For the records below, tally every line that has the word "onRefresh" and reply with the number alone.

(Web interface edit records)
*** Begin section ***

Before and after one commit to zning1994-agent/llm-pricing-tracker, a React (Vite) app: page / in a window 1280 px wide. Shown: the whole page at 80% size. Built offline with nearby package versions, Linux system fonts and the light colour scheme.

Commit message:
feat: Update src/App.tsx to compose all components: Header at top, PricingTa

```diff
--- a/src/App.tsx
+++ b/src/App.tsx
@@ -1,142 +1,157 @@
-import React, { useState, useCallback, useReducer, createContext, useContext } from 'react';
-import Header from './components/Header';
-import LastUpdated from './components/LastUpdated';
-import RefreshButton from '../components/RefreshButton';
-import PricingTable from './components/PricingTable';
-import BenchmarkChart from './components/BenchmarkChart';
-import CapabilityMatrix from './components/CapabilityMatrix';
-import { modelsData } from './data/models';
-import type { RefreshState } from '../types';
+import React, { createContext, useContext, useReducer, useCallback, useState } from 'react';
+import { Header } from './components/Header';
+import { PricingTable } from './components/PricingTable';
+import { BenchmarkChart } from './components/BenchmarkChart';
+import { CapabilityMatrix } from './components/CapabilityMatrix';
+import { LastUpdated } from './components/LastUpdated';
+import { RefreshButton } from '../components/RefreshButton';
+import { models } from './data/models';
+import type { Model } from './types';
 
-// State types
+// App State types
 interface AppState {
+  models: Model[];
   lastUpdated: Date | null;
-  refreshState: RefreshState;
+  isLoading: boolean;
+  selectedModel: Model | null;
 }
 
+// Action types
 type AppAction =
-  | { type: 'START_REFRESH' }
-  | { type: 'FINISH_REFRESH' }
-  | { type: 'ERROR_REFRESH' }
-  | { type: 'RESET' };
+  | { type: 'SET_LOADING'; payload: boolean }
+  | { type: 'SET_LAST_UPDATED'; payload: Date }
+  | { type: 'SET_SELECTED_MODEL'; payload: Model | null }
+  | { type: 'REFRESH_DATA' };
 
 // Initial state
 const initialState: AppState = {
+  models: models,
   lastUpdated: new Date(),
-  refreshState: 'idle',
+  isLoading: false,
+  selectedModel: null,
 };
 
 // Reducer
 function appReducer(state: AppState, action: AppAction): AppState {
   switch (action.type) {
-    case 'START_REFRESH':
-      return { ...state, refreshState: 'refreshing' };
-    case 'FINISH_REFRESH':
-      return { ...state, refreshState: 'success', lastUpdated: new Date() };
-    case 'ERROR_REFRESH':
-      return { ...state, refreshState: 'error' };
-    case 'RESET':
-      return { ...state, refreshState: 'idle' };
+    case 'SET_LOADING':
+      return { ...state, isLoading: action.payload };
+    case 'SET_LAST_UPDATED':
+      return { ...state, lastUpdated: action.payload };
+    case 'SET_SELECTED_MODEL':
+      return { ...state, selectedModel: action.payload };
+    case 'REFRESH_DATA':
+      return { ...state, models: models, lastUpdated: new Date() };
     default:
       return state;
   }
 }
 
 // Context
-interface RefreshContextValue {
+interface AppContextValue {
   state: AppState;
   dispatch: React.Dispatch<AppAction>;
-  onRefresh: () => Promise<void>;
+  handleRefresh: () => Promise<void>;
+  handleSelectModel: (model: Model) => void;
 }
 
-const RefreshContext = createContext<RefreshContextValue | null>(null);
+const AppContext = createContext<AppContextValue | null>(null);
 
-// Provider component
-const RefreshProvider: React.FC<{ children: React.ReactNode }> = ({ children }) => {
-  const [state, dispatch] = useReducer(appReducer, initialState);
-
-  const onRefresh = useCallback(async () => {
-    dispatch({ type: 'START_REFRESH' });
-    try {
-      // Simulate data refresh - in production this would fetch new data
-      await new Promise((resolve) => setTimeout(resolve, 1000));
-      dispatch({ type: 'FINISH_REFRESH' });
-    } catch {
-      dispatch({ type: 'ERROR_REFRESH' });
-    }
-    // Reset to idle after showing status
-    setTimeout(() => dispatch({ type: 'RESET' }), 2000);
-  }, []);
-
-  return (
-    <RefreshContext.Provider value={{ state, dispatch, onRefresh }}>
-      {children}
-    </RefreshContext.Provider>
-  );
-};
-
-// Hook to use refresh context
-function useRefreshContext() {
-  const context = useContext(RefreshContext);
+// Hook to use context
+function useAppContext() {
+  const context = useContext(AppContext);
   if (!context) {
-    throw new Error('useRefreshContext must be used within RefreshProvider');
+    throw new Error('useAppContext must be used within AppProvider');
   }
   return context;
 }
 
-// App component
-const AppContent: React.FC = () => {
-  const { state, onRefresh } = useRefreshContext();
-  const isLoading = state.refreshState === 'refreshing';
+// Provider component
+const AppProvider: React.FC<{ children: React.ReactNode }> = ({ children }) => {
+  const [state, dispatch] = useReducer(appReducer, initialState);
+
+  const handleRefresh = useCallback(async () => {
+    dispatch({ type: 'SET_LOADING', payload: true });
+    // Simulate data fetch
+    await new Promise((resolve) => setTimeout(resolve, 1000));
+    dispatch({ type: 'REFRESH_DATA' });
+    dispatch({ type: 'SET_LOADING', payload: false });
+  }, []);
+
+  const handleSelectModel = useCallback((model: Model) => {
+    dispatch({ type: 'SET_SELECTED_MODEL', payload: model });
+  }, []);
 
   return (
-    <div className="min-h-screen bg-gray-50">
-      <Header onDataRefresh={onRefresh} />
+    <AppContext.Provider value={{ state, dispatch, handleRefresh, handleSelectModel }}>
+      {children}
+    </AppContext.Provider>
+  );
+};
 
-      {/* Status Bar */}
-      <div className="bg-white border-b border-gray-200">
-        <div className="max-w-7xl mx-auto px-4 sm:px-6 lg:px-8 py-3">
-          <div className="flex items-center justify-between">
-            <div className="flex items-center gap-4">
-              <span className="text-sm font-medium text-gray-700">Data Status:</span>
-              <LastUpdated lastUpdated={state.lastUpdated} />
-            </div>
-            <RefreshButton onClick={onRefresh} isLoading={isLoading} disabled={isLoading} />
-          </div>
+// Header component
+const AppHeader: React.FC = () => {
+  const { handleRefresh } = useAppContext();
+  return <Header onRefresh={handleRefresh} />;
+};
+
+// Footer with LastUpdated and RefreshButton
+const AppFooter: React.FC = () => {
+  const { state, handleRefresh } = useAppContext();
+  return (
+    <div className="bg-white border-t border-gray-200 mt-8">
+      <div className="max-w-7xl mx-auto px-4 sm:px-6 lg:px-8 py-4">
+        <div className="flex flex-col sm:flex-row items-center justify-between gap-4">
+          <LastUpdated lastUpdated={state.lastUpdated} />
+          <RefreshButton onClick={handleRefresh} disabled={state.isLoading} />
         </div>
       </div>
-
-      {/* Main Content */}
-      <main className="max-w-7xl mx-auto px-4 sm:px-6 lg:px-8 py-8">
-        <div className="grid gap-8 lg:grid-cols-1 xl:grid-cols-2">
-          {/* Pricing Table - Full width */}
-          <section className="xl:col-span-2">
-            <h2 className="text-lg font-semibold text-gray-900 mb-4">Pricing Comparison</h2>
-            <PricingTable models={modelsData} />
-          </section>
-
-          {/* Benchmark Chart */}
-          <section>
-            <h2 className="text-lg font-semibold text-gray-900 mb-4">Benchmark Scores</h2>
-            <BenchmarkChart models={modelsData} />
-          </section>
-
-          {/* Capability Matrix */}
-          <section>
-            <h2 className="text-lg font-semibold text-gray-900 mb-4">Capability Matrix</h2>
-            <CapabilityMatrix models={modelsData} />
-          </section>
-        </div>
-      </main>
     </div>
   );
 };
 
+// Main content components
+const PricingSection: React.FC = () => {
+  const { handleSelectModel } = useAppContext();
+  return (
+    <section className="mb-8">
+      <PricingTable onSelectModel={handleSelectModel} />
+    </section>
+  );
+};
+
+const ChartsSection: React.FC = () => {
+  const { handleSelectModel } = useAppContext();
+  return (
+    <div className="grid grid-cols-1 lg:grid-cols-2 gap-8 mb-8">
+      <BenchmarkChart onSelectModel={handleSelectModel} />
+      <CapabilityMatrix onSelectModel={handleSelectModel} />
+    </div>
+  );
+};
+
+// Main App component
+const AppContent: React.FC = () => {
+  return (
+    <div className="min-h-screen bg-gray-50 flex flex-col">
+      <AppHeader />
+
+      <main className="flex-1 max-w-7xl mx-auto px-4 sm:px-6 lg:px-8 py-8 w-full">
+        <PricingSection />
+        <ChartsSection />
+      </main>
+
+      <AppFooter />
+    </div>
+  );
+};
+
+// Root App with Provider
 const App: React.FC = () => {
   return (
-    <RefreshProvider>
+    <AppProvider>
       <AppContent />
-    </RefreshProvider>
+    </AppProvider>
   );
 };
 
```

*** End section ***

[Written solution]
7